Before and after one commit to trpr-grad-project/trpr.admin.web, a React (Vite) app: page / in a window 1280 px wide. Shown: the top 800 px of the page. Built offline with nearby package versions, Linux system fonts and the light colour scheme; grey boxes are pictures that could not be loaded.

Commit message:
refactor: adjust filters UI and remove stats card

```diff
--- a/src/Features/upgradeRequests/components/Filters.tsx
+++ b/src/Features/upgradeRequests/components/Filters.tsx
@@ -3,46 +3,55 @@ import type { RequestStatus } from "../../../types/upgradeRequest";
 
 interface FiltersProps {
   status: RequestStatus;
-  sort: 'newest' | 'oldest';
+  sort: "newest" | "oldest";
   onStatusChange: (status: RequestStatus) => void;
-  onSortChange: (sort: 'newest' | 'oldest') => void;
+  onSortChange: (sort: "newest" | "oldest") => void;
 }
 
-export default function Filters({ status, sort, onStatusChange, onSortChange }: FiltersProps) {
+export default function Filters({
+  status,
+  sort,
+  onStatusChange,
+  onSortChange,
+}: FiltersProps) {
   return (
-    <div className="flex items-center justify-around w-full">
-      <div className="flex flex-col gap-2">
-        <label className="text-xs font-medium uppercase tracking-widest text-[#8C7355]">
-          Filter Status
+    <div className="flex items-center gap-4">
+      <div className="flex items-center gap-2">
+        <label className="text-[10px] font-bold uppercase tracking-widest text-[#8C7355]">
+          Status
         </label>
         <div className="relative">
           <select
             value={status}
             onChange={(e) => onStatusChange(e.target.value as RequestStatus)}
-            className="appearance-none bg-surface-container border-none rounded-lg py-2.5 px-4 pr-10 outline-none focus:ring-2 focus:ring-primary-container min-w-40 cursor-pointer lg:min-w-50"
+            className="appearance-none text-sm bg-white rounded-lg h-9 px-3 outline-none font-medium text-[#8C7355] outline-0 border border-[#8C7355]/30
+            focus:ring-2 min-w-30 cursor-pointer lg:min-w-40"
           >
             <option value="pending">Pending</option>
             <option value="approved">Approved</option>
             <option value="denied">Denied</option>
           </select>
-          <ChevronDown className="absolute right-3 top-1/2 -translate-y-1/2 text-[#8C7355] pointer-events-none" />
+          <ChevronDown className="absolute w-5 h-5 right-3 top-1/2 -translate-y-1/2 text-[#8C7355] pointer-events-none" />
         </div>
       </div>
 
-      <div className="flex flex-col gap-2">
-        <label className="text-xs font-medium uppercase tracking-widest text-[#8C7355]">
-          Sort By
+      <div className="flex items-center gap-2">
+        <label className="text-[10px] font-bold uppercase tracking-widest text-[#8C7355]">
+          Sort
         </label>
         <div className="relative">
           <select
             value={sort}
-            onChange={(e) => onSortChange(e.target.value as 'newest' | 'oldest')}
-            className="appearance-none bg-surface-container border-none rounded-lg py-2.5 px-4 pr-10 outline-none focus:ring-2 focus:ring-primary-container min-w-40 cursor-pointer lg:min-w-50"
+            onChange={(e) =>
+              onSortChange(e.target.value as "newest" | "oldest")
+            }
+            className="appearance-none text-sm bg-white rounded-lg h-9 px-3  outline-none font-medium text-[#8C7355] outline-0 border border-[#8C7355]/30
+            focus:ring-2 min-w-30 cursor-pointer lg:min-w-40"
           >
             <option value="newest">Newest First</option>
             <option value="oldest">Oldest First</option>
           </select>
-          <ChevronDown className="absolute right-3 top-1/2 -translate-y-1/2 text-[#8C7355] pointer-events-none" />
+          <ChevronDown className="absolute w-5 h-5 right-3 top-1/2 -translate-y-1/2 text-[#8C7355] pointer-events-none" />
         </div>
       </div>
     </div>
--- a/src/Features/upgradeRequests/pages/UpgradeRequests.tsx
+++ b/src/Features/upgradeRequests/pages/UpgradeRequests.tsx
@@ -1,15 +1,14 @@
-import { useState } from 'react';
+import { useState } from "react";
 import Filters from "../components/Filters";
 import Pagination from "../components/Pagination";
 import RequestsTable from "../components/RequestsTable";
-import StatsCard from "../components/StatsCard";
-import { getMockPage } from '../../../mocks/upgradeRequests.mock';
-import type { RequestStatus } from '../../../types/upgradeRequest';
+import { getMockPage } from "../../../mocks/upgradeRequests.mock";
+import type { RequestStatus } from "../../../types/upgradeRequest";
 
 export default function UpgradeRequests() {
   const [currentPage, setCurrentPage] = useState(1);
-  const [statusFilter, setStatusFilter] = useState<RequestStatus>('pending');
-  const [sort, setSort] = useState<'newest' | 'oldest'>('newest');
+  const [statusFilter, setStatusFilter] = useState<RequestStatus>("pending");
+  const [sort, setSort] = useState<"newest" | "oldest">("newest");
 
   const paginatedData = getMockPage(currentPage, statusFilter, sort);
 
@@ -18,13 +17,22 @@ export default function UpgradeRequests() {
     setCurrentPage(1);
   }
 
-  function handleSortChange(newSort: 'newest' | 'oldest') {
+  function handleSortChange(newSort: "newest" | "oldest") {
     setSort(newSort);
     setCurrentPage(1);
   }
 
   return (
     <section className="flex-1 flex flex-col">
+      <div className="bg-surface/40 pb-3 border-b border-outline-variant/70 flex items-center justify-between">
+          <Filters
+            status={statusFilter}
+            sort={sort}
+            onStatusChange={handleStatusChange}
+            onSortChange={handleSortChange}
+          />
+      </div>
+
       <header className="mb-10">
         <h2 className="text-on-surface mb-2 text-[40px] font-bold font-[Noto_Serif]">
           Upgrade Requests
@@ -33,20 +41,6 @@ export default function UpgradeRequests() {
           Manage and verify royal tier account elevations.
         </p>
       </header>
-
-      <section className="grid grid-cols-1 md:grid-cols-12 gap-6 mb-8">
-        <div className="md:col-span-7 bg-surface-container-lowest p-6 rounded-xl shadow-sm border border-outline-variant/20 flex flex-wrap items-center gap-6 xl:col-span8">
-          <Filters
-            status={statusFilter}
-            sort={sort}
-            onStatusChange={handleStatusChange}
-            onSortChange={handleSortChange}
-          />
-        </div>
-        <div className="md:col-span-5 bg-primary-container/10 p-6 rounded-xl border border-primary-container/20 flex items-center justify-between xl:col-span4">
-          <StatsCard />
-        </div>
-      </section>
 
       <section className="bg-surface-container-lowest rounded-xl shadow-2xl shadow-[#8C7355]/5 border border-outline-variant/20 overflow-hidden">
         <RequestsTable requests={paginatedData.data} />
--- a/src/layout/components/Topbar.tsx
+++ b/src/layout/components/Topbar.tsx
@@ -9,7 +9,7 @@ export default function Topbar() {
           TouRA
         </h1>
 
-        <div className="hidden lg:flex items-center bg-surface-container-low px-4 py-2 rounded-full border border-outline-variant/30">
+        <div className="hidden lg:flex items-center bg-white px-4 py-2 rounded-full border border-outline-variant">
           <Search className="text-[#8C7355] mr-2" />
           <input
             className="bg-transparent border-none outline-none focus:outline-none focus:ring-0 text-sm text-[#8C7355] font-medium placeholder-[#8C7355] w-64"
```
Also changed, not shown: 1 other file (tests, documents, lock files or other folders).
────────────────
Activity
Repeat the whole of the data above exactly as it appears.

Completed exercise
Before and after one commit to trpr-grad-project/trpr.admin.web, a React (Vite) app: page / in a window 1280 px wide. Shown: the top 800 px of the page. Built offline with nearby package versions, Linux system fonts and the light colour scheme; grey boxes are pictures that could not be loaded.

Commit message:
refactor: adjust filters UI and remove stats card

```diff
--- a/src/Features/upgradeRequests/components/Filters.tsx
+++ b/src/Features/upgradeRequests/components/Filters.tsx
@@ -3,46 +3,55 @@ import type { RequestStatus } from "../../../types/upgradeRequest";
 
 interface FiltersProps {
   status: RequestStatus;
-  sort: 'newest' | 'oldest';
+  sort: "newest" | "oldest";
   onStatusChange: (status: RequestStatus) => void;
-  onSortChange: (sort: 'newest' | 'oldest') => void;
+  onSortChange: (sort: "newest" | "oldest") => void;
 }
 
-export default function Filters({ status, sort, onStatusChange, onSortChange }: FiltersProps) {
+export default function Filters({
+  status,
+  sort,
+  onStatusChange,
+  onSortChange,
+}: FiltersProps) {
   return (
-    <div className="flex items-center justify-around w-full">
-      <div className="flex flex-col gap-2">
-        <label className="text-xs font-medium uppercase tracking-widest text-[#8C7355]">
-          Filter Status
+    <div className="flex items-center gap-4">
+      <div className="flex items-center gap-2">
+        <label className="text-[10px] font-bold uppercase tracking-widest text-[#8C7355]">
+          Status
         </label>
         <div className="relative">
           <select
             value={status}
             onChange={(e) => onStatusChange(e.target.value as RequestStatus)}
-            className="appearance-none bg-surface-container border-none rounded-lg py-2.5 px-4 pr-10 outline-none focus:ring-2 focus:ring-primary-container min-w-40 cursor-pointer lg:min-w-50"
+            className="appearance-none text-sm bg-white rounded-lg h-9 px-3 outline-none font-medium text-[#8C7355] outline-0 border border-[#8C7355]/30
+            focus:ring-2 min-w-30 cursor-pointer lg:min-w-40"
           >
             <option value="pending">Pending</option>
             <option value="approved">Approved</option>
             <option value="denied">Denied</option>
           </select>
-          <ChevronDown className="absolute right-3 top-1/2 -translate-y-1/2 text-[#8C7355] pointer-events-none" />
+          <ChevronDown className="absolute w-5 h-5 right-3 top-1/2 -translate-y-1/2 text-[#8C7355] pointer-events-none" />
         </div>
       </div>
 
-      <div className="flex flex-col gap-2">
-        <label className="text-xs font-medium uppercase tracking-widest text-[#8C7355]">
-          Sort By
+      <div className="flex items-center gap-2">
+        <label className="text-[10px] font-bold uppercase tracking-widest text-[#8C7355]">
+          Sort
         </label>
         <div className="relative">
           <select
             value={sort}
-            onChange={(e) => onSortChange(e.target.value as 'newest' | 'oldest')}
-            className="appearance-none bg-surface-container border-none rounded-lg py-2.5 px-4 pr-10 outline-none focus:ring-2 focus:ring-primary-container min-w-40 cursor-pointer lg:min-w-50"
+            onChange={(e) =>
+              onSortChange(e.target.value as "newest" | "oldest")
+            }
+            className="appearance-none text-sm bg-white rounded-lg h-9 px-3  outline-none font-medium text-[#8C7355] outline-0 border border-[#8C7355]/30
+            focus:ring-2 min-w-30 cursor-pointer lg:min-w-40"
           >
             <option value="newest">Newest First</option>
             <option value="oldest">Oldest First</option>
           </select>
-          <ChevronDown className="absolute right-3 top-1/2 -translate-y-1/2 text-[#8C7355] pointer-events-none" />
+          <ChevronDown className="absolute w-5 h-5 right-3 top-1/2 -translate-y-1/2 text-[#8C7355] pointer-events-none" />
         </div>
       </div>
     </div>
--- a/src/Features/upgradeRequests/pages/UpgradeRequests.tsx
+++ b/src/Features/upgradeRequests/pages/UpgradeRequests.tsx
@@ -1,15 +1,14 @@
-import { useState } from 'react';
+import { useState } from "react";
 import Filters from "../components/Filters";
 import Pagination from "../components/Pagination";
 import RequestsTable from "../components/RequestsTable";
-import StatsCard from "../components/StatsCard";
-import { getMockPage } from '../../../mocks/upgradeRequests.mock';
-import type { RequestStatus } from '../../../types/upgradeRequest';
+import { getMockPage } from "../../../mocks/upgradeRequests.mock";
+import type { RequestStatus } from "../../../types/upgradeRequest";
 
 export default function UpgradeRequests() {
   const [currentPage, setCurrentPage] = useState(1);
-  const [statusFilter, setStatusFilter] = useState<RequestStatus>('pending');
-  const [sort, setSort] = useState<'newest' | 'oldest'>('newest');
+  const [statusFilter, setStatusFilter] = useState<RequestStatus>("pending");
+  const [sort, setSort] = useState<"newest" | "oldest">("newest");
 
   const paginatedData = getMockPage(currentPage, statusFilter, sort);
 
@@ -18,13 +17,22 @@ export default function UpgradeRequests() {
     setCurrentPage(1);
   }
 
-  function handleSortChange(newSort: 'newest' | 'oldest') {
+  function handleSortChange(newSort: "newest" | "oldest") {
     setSort(newSort);
     setCurrentPage(1);
   }
 
   return (
     <section className="flex-1 flex flex-col">
+      <div className="bg-surface/40 pb-3 border-b border-outline-variant/70 flex items-center justify-between">
+          <Filters
+            status={statusFilter}
+            sort={sort}
+            onStatusChange={handleStatusChange}
+            onSortChange={handleSortChange}
+          />
+      </div>
+
       <header className="mb-10">
         <h2 className="text-on-surface mb-2 text-[40px] font-bold font-[Noto_Serif]">
           Upgrade Requests
@@ -33,20 +41,6 @@ export default function UpgradeRequests() {
           Manage and verify royal tier account elevations.
         </p>
       </header>
-
-      <section className="grid grid-cols-1 md:grid-cols-12 gap-6 mb-8">
-        <div className="md:col-span-7 bg-surface-container-lowest p-6 rounded-xl shadow-sm border border-outline-variant/20 flex flex-wrap items-center gap-6 xl:col-span8">
-          <Filters
-            status={statusFilter}
-            sort={sort}
-            onStatusChange={handleStatusChange}
-            onSortChange={handleSortChange}
-          />
-        </div>
-        <div className="md:col-span-5 bg-primary-container/10 p-6 rounded-xl border border-primary-container/20 flex items-center justify-between xl:col-span4">
-          <StatsCard />
-        </div>
-      </section>
 
       <section className="bg-surface-container-lowest rounded-xl shadow-2xl shadow-[#8C7355]/5 border border-outline-variant/20 overflow-hidden">
         <RequestsTable requests={paginatedData.data} />
--- a/src/layout/components/Topbar.tsx
+++ b/src/layout/components/Topbar.tsx
@@ -9,7 +9,7 @@ export default function Topbar() {
           TouRA
         </h1>
 
-        <div className="hidden lg:flex items-center bg-surface-container-low px-4 py-2 rounded-full border border-outline-variant/30">
+        <div className="hidden lg:flex items-center bg-white px-4 py-2 rounded-full border border-outline-variant">
           <Search className="text-[#8C7355] mr-2" />
           <input
             className="bg-transparent border-none outline-none focus:outline-none focus:ring-0 text-sm text-[#8C7355] font-medium placeholder-[#8C7355] w-64"
```
Also changed, not shown: 1 other file (tests, documents, lock files or other folders).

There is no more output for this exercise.